Good points from guys who have humped rucks. Refreshing change from the children at other sites. Hill Peeps are legit gear makers and users. I agree with them about short back rucks and weight transfer, to a point. I know this has been the consensus of opinion, and no doubt the impetus behind trying to adapt internal frame rucks for military use. However, if you are in a hot weather or jungle environment, which is not conducive to chest-mounted gear, not to mention BA, then you might consider the classic "LCE" type system, aka a belt and suspenders type set up. If you do use a "belt kit", then a good "short back" ruck is essential to work with it. Which we all know does not have a real hip belt, like a good internal, to allow you to re-balance the load, from shoulders to hips. So what to do.
Here is one solution. For your consideration. To start with, you need a Brit style belt kit. By that I mean a lightly padded belt (from 3" to 8" in width), with some lightly padded suspenders, with 4-6 attachment points. To this you add your pouches. Typically anywhere from 2-4 rifle mag pouches, and 3-4 sustainment pouches, which might include canteens, brew kit, folding stove, food, IFAK, etc. Typically no pistol gear for a woodland/jungle environment. Now the kicker is that all their pouches are mounted flush with the top of the belt. Sounds too simple to work, but now you actually have a belt kit that works with your short back ruck. The rear sustainment pouches create a nice shelf for the ruck to sit on. Instead of US canteen pouches, with the caps sitting up high and interfering with the ruck frame or lumbar pad.
To this we add a good short back ruck. For my money that is an ALICE or ALICE derivative. But there's all sorts of new things to consider. First of all, I like the new DE 1606 frame. If you have loads under 55 lbs, and not jumping it in anywhere, then this is a good choice. Next I like a good bag with additional external pockets, tailored to my needs. And finally the suspension system. I like medium padded shoulder straps, with sternum and top load bearing straps. I like short, medium padded lumbar panels, like the classic ALICE, in lieu of a padded hip belt. The reason for this being I don't like a "belly band" from my ruck, which does next to nothing, as far as helping to bear the load. Instead I prefer to rest the bottom of the ruck on top of my belt kit pouches.

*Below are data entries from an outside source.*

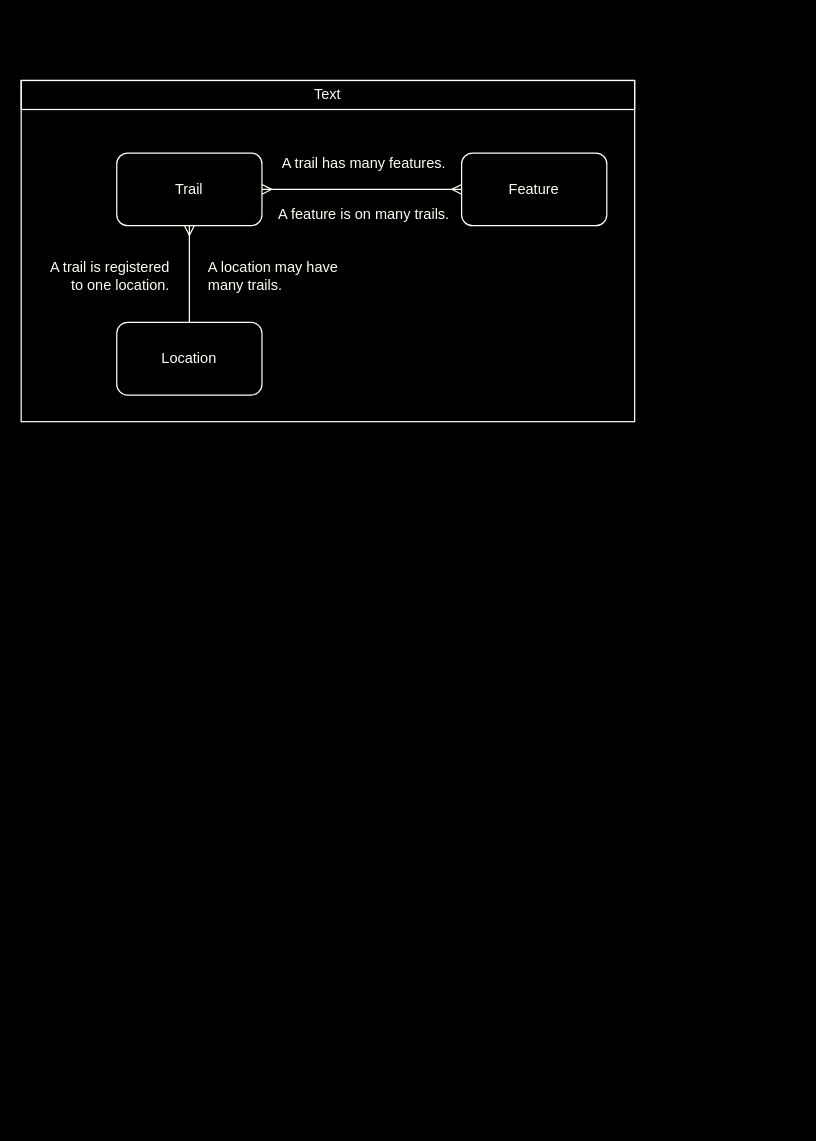
The draw.io diagram ERD Diagram/Partial ERD.drawio in jensenhill/CW1-COMP2001-JensenHill, before the edit. Source tidied: cells renumbered, new cells numbered last; positions are measured from the earlier drawing's top-left corner, leaving out a move shared by most shapes. Both pictures are drawn from the tidied source at 121%, with x=0, y=0 at pixel (21, 80).
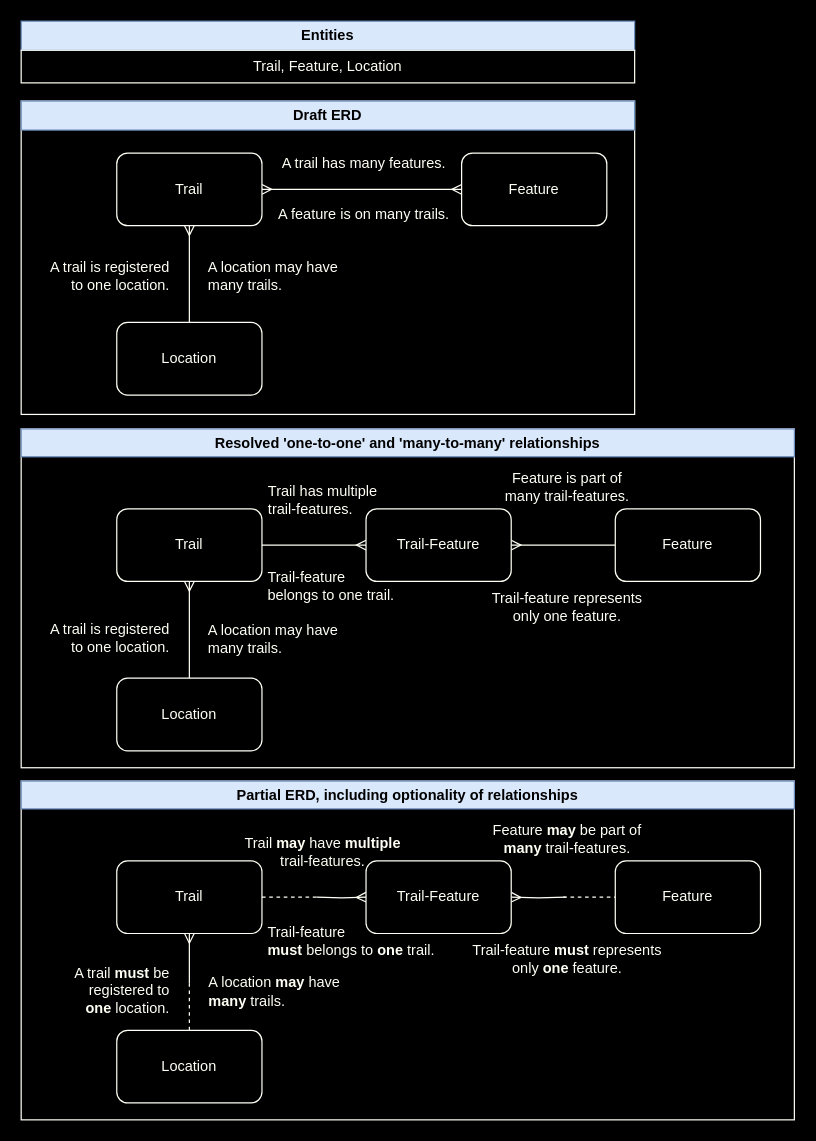
The same diagram, later.

What changed in the source:
```diff
@@
+    <mxCell id="13" style="rounded=0;whiteSpace=wrap;html=1;fillColor=none;strokeColor=#FFFFF5;" parent="1" vertex="1">
+      <mxGeometry y="288" width="639" height="280" as="geometry" />
+    </mxCell>
@@
     <mxCell id="11" style="rounded=0;whiteSpace=wrap;html=1;fillColor=none;strokeColor=#FFFFF5;" parent="1" vertex="1">
-      <mxGeometry width="507" height="282" as="geometry" />
+      <mxGeometry y="17" width="507" height="259" as="geometry" />
     </mxCell>
-    <mxCell id="12" value="Text" style="rounded=0;whiteSpace=wrap;html=1;fillColor=none;strokeColor=#FFFFF5;fontColor=#FFFFF5;" parent="1" vertex="1">
-      <mxGeometry width="507" height="24" as="geometry" />
+    <mxCell id="12" value="&lt;b&gt;Draft ERD&lt;/b&gt;" style="rounded=0;whiteSpace=wrap;html=1;fillColor=#dae8fc;strokeColor=#6c8ebf;" parent="1" vertex="1">
+      <mxGeometry y="17" width="507" height="24" as="geometry" />
     </mxCell>
+    <mxCell id="14" value="&lt;b&gt;Entities&lt;/b&gt;" style="rounded=0;whiteSpace=wrap;html=1;fillColor=#dae8fc;strokeColor=#6c8ebf;" parent="1" vertex="1">
+      <mxGeometry y="-49" width="507" height="24" as="geometry" />
+    </mxCell>
+    <mxCell id="15" value="&lt;font color=&quot;#fffff5&quot;&gt;Trail, Feature, Location&lt;/font&gt;" style="rounded=0;whiteSpace=wrap;html=1;fillColor=none;strokeColor=#FFFFF5;" parent="1" vertex="1">
+      <mxGeometry y="-25" width="507" height="27" as="geometry" />
+    </mxCell>
+    <mxCell id="16" style="edgeStyle=orthogonalEdgeStyle;rounded=0;jettySize=auto;html=1;entryX=0.5;entryY=0;entryDx=0;entryDy=0;startArrow=ERmany;startFill=0;endArrow=none;endFill=0;strokeColor=#FFFFF5;" parent="1" edge="1" source="18" target="21">
+      <mxGeometry relative="1" as="geometry" />
+    </mxCell>
+    <mxCell id="17" style="edgeStyle=orthogonalEdgeStyle;rounded=0;jettySize=auto;html=1;entryX=0;entryY=0.5;entryDx=0;entryDy=0;strokeColor=#FFFFF5;endArrow=ERmany;endFill=0;" parent="1" edge="1" source="18" target="27">
+      <mxGeometry relative="1" as="geometry" />
+    </mxCell>
+    <mxCell id="18" value="Trail" style="rounded=1;whiteSpace=wrap;html=1;strokeColor=#FFFFF5;fillColor=#000000;fontColor=#FFFFF5;" parent="1" vertex="1">
+      <mxGeometry x="79" y="354" width="120" height="60" as="geometry" />
+    </mxCell>
+    <mxCell id="19" style="edgeStyle=orthogonalEdgeStyle;rounded=0;jettySize=auto;html=1;entryX=1;entryY=0.5;entryDx=0;entryDy=0;strokeColor=#FFFFF5;endArrow=ERmany;endFill=0;" parent="1" edge="1" source="20" target="27">
+      <mxGeometry relative="1" as="geometry" />
+    </mxCell>
+    <mxCell id="20" value="&lt;div&gt;Feature&lt;/div&gt;" style="rounded=1;whiteSpace=wrap;html=1;strokeColor=#FFFFF5;fillColor=#000000;fontColor=#FFFFF5;" parent="1" vertex="1">
+      <mxGeometry x="491" y="354" width="120" height="60" as="geometry" />
+    </mxCell>
+    <mxCell id="21" value="Location" style="rounded=1;whiteSpace=wrap;html=1;strokeColor=#FFFFF5;fillColor=#000000;fontColor=#FFFFF5;" parent="1" vertex="1">
+      <mxGeometry x="79" y="494" width="120" height="60" as="geometry" />
+    </mxCell>
+    <mxCell id="22" value="&lt;font color=&quot;#fffff5&quot;&gt;Trail has multiple&lt;br&gt;&lt;/font&gt;&lt;div align=&quot;left&quot;&gt;&lt;font color=&quot;#fffff5&quot;&gt;trail-features.&lt;/font&gt;&lt;br&gt;&lt;/div&gt;" style="text;html=1;align=center;verticalAlign=middle;strokeColor=none;fillColor=none;" parent="1" vertex="1">
+      <mxGeometry x="192" y="326" width="113" height="41" as="geometry" />
+    </mxCell>
+    <mxCell id="23" value="&lt;font color=&quot;#fffff5&quot;&gt;Feature is part of&lt;br&gt;many trail-features.&lt;/font&gt;" style="text;html=1;align=center;verticalAlign=middle;strokeColor=none;fillColor=none;" parent="1" vertex="1">
+      <mxGeometry x="389" y="315" width="123" height="41" as="geometry" />
+    </mxCell>
+    <mxCell id="24" value="&lt;font color=&quot;#fffff5&quot;&gt;A trail is registered&lt;br&gt;to one &lt;/font&gt;&lt;font color=&quot;#fffff5&quot;&gt;location.&lt;/font&gt;" style="text;html=1;align=right;verticalAlign=middle;strokeColor=none;fillColor=none;" parent="1" vertex="1">
+      <mxGeometry x="4" y="440" width="120" height="41" as="geometry" />
+    </mxCell>
+    <mxCell id="25" value="&lt;font color=&quot;#fffff5&quot;&gt;A location may have&lt;br&gt;&lt;/font&gt;&lt;div align=&quot;left&quot;&gt;&lt;font color=&quot;#fffff5&quot;&gt;many trails.&lt;/font&gt;&lt;br&gt;&lt;/div&gt;" style="text;html=1;align=center;verticalAlign=middle;strokeColor=none;fillColor=none;" parent="1" vertex="1">
+      <mxGeometry x="145" y="441" width="126" height="41" as="geometry" />
+    </mxCell>
+    <mxCell id="26" value="&lt;b&gt;Resolved 'one-to-one' and 'many-to-many' relationships&lt;br&gt;&lt;/b&gt;" style="rounded=0;whiteSpace=wrap;html=1;fillColor=#dae8fc;strokeColor=#6c8ebf;" parent="1" vertex="1">
+      <mxGeometry y="288" width="639" height="23" as="geometry" />
+    </mxCell>
+    <mxCell id="27" value="Trail-Feature" style="rounded=1;whiteSpace=wrap;html=1;strokeColor=#FFFFF5;fillColor=#000000;fontColor=#FFFFF5;" parent="1" vertex="1">
+      <mxGeometry x="285" y="354" width="120" height="60" as="geometry" />
+    </mxCell>
+    <mxCell id="28" value="&lt;div align=&quot;left&quot;&gt;&lt;font color=&quot;#fffff5&quot;&gt;Trail-feature&lt;/font&gt;&lt;br&gt;&lt;/div&gt;&lt;div align=&quot;left&quot;&gt;&lt;font color=&quot;#fffff5&quot;&gt;belongs to one trail.&lt;/font&gt;&lt;br&gt;&lt;/div&gt;" style="text;html=1;align=left;verticalAlign=middle;strokeColor=none;fillColor=none;" parent="1" vertex="1">
+      <mxGeometry x="202" y="397" width="126" height="41" as="geometry" />
+    </mxCell>
+    <mxCell id="29" value="&lt;font color=&quot;#fffff5&quot;&gt;Trail-feature represents&lt;br&gt;only one feature.&lt;/font&gt;" style="text;html=1;align=center;verticalAlign=middle;strokeColor=none;fillColor=none;" parent="1" vertex="1">
+      <mxGeometry x="377" y="414" width="147" height="41" as="geometry" />
+    </mxCell>
+    <mxCell id="30" style="rounded=0;whiteSpace=wrap;html=1;fillColor=none;strokeColor=#FFFFF5;" parent="1" vertex="1">
+      <mxGeometry y="579" width="639" height="280" as="geometry" />
+    </mxCell>
+    <mxCell id="31" style="edgeStyle=orthogonalEdgeStyle;rounded=0;jettySize=auto;html=1;startArrow=ERmany;startFill=0;endArrow=none;endFill=0;strokeColor=#FFFFF5;" parent="1" edge="1" source="33">
+      <mxGeometry relative="1" as="geometry">
+        <mxPoint x="139" y="746" as="targetPoint" />
+      </mxGeometry>
+    </mxCell>
+    <mxCell id="32" style="edgeStyle=orthogonalEdgeStyle;rounded=0;jettySize=auto;html=1;entryX=0;entryY=0.5;entryDx=0;entryDy=0;endArrow=ERmany;endFill=0;strokeColor=#FFFFF5;" parent="1" edge="1" target="42">
+      <mxGeometry relative="1" as="geometry">
+        <mxPoint x="244" y="675" as="sourcePoint" />
+      </mxGeometry>
+    </mxCell>
+    <mxCell id="33" value="Trail" style="rounded=1;whiteSpace=wrap;html=1;strokeColor=#FFFFF5;fillColor=#000000;fontColor=#FFFFF5;" parent="1" vertex="1">
+      <mxGeometry x="79" y="645" width="120" height="60" as="geometry" />
+    </mxCell>
+    <mxCell id="34" style="edgeStyle=orthogonalEdgeStyle;rounded=0;jettySize=auto;html=1;entryX=1;entryY=0.5;entryDx=0;entryDy=0;strokeColor=#FFFFF5;endArrow=ERmany;endFill=0;" parent="1" edge="1" target="42">
+      <mxGeometry relative="1" as="geometry">
+        <mxPoint x="450" y="675" as="sourcePoint" />
+      </mxGeometry>
+    </mxCell>
+    <mxCell id="35" value="&lt;div&gt;Feature&lt;/div&gt;" style="rounded=1;whiteSpace=wrap;html=1;strokeColor=#FFFFF5;fillColor=#000000;fontColor=#FFFFF5;" parent="1" vertex="1">
+      <mxGeometry x="491" y="645" width="120" height="60" as="geometry" />
+    </mxCell>
+    <mxCell id="36" value="Location" style="rounded=1;whiteSpace=wrap;html=1;strokeColor=#FFFFF5;fillColor=#000000;fontColor=#FFFFF5;" parent="1" vertex="1">
+      <mxGeometry x="79" y="785" width="120" height="60" as="geometry" />
+    </mxCell>
+    <mxCell id="37" value="&lt;font color=&quot;#fffff5&quot;&gt;Trail &lt;b&gt;may &lt;/b&gt;have &lt;b&gt;multiple&lt;br&gt;&lt;/b&gt;&lt;/font&gt;&lt;div&gt;&lt;font color=&quot;#fffff5&quot;&gt;trail-features.&lt;/font&gt;&lt;br&gt;&lt;/div&gt;" style="text;html=1;align=center;verticalAlign=middle;strokeColor=none;fillColor=none;" parent="1" vertex="1">
+      <mxGeometry x="176" y="617" width="146" height="41" as="geometry" />
+    </mxCell>
+    <mxCell id="38" value="&lt;font color=&quot;#fffff5&quot;&gt;Feature &lt;b&gt;may &lt;/b&gt;be part of&lt;br&gt;&lt;b&gt;many &lt;/b&gt;trail-features.&lt;/font&gt;" style="text;html=1;align=center;verticalAlign=middle;strokeColor=none;fillColor=none;" parent="1" vertex="1">
+      <mxGeometry x="380" y="606" width="141" height="41" as="geometry" />
+    </mxCell>
+    <mxCell id="39" value="&lt;font color=&quot;#fffff5&quot;&gt;A trail &lt;b&gt;must &lt;/b&gt;be&lt;br&gt;registered to&lt;br&gt;&lt;b&gt;one &lt;/b&gt;&lt;/font&gt;&lt;font color=&quot;#fffff5&quot;&gt;location.&lt;/font&gt;" style="text;html=1;align=right;verticalAlign=middle;strokeColor=none;fillColor=none;" parent="1" vertex="1">
+      <mxGeometry x="27" y="724" width="97" height="55" as="geometry" />
+    </mxCell>
+    <mxCell id="40" value="&lt;font color=&quot;#fffff5&quot;&gt;A location &lt;b&gt;may &lt;/b&gt;have&lt;br&gt;&lt;/font&gt;&lt;div align=&quot;left&quot;&gt;&lt;font color=&quot;#fffff5&quot;&gt;&lt;b&gt;many &lt;/b&gt;trails.&lt;/font&gt;&lt;br&gt;&lt;/div&gt;" style="text;html=1;align=center;verticalAlign=middle;strokeColor=none;fillColor=none;" parent="1" vertex="1">
+      <mxGeometry x="145" y="732" width="127" height="41" as="geometry" />
+    </mxCell>
+    <mxCell id="41" value="&lt;b&gt;Partial ERD, including optionality of relationships&lt;br&gt;&lt;/b&gt;" style="rounded=0;whiteSpace=wrap;html=1;fillColor=#dae8fc;strokeColor=#6c8ebf;" parent="1" vertex="1">
+      <mxGeometry y="579" width="639" height="23" as="geometry" />
+    </mxCell>
+    <mxCell id="42" value="Trail-Feature" style="rounded=1;whiteSpace=wrap;html=1;strokeColor=#FFFFF5;fillColor=#000000;fontColor=#FFFFF5;" parent="1" vertex="1">
+      <mxGeometry x="285" y="645" width="120" height="60" as="geometry" />
+    </mxCell>
+    <mxCell id="43" value="&lt;div align=&quot;left&quot;&gt;&lt;font color=&quot;#fffff5&quot;&gt;Trail-feature&lt;/font&gt;&lt;br&gt;&lt;/div&gt;&lt;div align=&quot;left&quot;&gt;&lt;font color=&quot;#fffff5&quot;&gt;&lt;b&gt;must &lt;/b&gt;belongs to &lt;b&gt;one &lt;/b&gt;trail.&lt;/font&gt;&lt;br&gt;&lt;/div&gt;" style="text;html=1;align=left;verticalAlign=middle;strokeColor=none;fillColor=none;" parent="1" vertex="1">
+      <mxGeometry x="202" y="690" width="158" height="41" as="geometry" />
+    </mxCell>
+    <mxCell id="44" value="&lt;font color=&quot;#fffff5&quot;&gt;Trail-feature &lt;b&gt;must &lt;/b&gt;represents&lt;br&gt;only &lt;b&gt;one &lt;/b&gt;feature.&lt;/font&gt;" style="text;html=1;align=center;verticalAlign=middle;strokeColor=none;fillColor=none;" parent="1" vertex="1">
+      <mxGeometry x="361" y="705" width="179" height="41" as="geometry" />
+    </mxCell>
+    <mxCell id="45" style="endArrow=none;dashed=1;html=1;rounded=0;strokeColor=#FFFFF5;entryX=1;entryY=0.5;entryDx=0;entryDy=0;" parent="1" edge="1" target="33">
+      <mxGeometry relative="1" as="geometry">
+        <mxPoint x="244" y="675" as="sourcePoint" />
+      </mxGeometry>
+    </mxCell>
+    <mxCell id="46" style="endArrow=none;dashed=1;html=1;rounded=0;strokeColor=#FFFFF5;entryX=0;entryY=0.5;entryDx=0;entryDy=0;" parent="1" edge="1" target="35">
+      <mxGeometry relative="1" as="geometry">
+        <mxPoint x="448" y="675" as="sourcePoint" />
+      </mxGeometry>
+    </mxCell>
+    <mxCell id="47" style="endArrow=none;dashed=1;html=1;rounded=0;strokeColor=#FFFFF5;exitX=0.5;exitY=0;exitDx=0;exitDy=0;" parent="1" edge="1" source="36">
+      <mxGeometry relative="1" as="geometry">
+        <mxPoint x="139" y="746" as="targetPoint" />
+      </mxGeometry>
+    </mxCell>
```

Now, there are two ways this can actually transfer weight to the waist line. By using a good two-way adjustable buckle, you can cinch the belt kit down tight to the hips, which will then pick up some weight from the ruck. Critics have noticed how this can push down in the back, and raise the belt in front. While true, this can be overcome with a good padded belt, cinched up tight, and 6 shoulder attach points, which helps to spread the load and keep the front from rocking up.
The other technique is something I've been experimenting with. You take two 1" straps, running from the lumbar pad sides, to an attach point on the belt itself. Pretty much right where the lower stab straps would attach from the bottom of the bag on a good internal ruck. So yeah, it's pretty much two extended lower stab straps, which pull the bottom of the ruck in, tighter towards the belt. If the belt kit pouches provide a good shelf for the bottom of the ruck, with these straps you essentially have made the belt kit into a hip belt for the ruck.
If you rig your pouches Brit style, which means the pouches are right behind your hip point, so you can kneel, or prone out without them getting in the way, the load stab strap will sit basically right above your mag pouches. I use a short length of 1" webbing, angled about 30 deg or so, with a female SR buckle, sewn on both sides of the belt (or if you're not using all the attach points on a Brit style rig, you can use the two extra attach points for this purpose). From the lumbar pad, I sew on two 1" straps, with (adjustable) male SR buckles. On a std ALICE or Molle (or FILBE) pad, the wider waist strap can be cut down and used as a base to sew on the reduced 1" webbing.
Now after donning the belt kit, and cinching up the belt, don the ruck, with all straps loose, and buckle in the side load stab straps. Cinch in tight. Now cinch up the shoulder straps, and top load stab straps. And sternum strap if used. This will set the load up with the belt taking up as much load as possible. It might not be as good as a big padded internal frame belt, but it works.
With a good suspension, that has top load stab straps, you can now shift weight to the shoulders, by loosening the bottom stab straps, and even the belt kit, while cinching up the shoulder straps, and/or the top load stab straps.
So I would argue that while not as good as a good internal frame hip belt, it does work, for guys who need to carry both a good belt kit and a full sized ruck. It is the only system I have found that actually works.
Now granted, there are those who live in mountain states, and do things differently. They may prefer internal frame rucks, and chest rigs, and possibly even BA. So yeah, terrain and situation.